═══ INPUT FOR THIS TASK
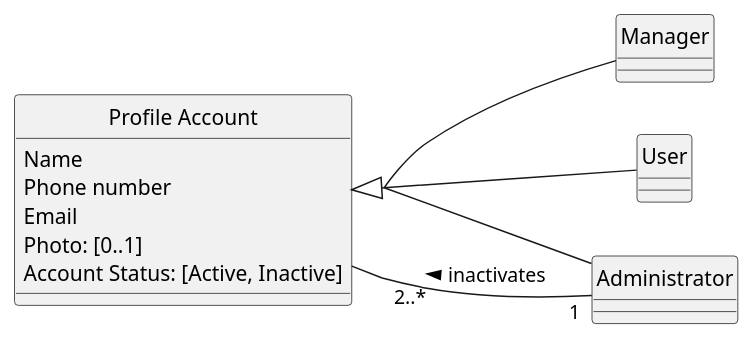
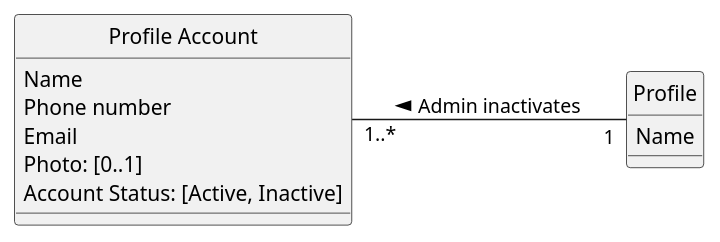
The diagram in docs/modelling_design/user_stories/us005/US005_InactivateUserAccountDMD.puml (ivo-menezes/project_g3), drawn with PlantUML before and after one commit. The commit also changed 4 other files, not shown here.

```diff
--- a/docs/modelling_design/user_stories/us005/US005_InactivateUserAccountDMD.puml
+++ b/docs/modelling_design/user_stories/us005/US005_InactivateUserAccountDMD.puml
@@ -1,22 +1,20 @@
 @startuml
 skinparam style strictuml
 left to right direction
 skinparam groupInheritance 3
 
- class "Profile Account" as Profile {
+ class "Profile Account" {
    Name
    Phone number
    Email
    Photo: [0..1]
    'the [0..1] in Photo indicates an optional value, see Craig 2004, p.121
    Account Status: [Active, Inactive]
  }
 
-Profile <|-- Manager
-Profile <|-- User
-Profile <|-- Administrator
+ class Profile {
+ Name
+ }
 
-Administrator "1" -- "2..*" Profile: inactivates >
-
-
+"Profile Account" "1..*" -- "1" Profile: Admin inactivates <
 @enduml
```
══════
Write down all the entries exactly, but not the pictures they hold.

The diagram in docs/modelling_design/user_stories/us005/US005_InactivateUserAccountDMD.puml (ivo-menezes/project_g3), drawn with PlantUML before and after one commit. The commit also changed 4 other files, not shown here.

```diff
--- a/docs/modelling_design/user_stories/us005/US005_InactivateUserAccountDMD.puml
+++ b/docs/modelling_design/user_stories/us005/US005_InactivateUserAccountDMD.puml
@@ -1,22 +1,20 @@
 @startuml
 skinparam style strictuml
 left to right direction
 skinparam groupInheritance 3
 
- class "Profile Account" as Profile {
+ class "Profile Account" {
    Name
    Phone number
    Email
    Photo: [0..1]
    'the [0..1] in Photo indicates an optional value, see Craig 2004, p.121
    Account Status: [Active, Inactive]
  }
 
-Profile <|-- Manager
-Profile <|-- User
-Profile <|-- Administrator
+ class Profile {
+ Name
+ }
 
-Administrator "1" -- "2..*" Profile: inactivates >
-
-
+"Profile Account" "1..*" -- "1" Profile: Admin inactivates <
 @enduml
```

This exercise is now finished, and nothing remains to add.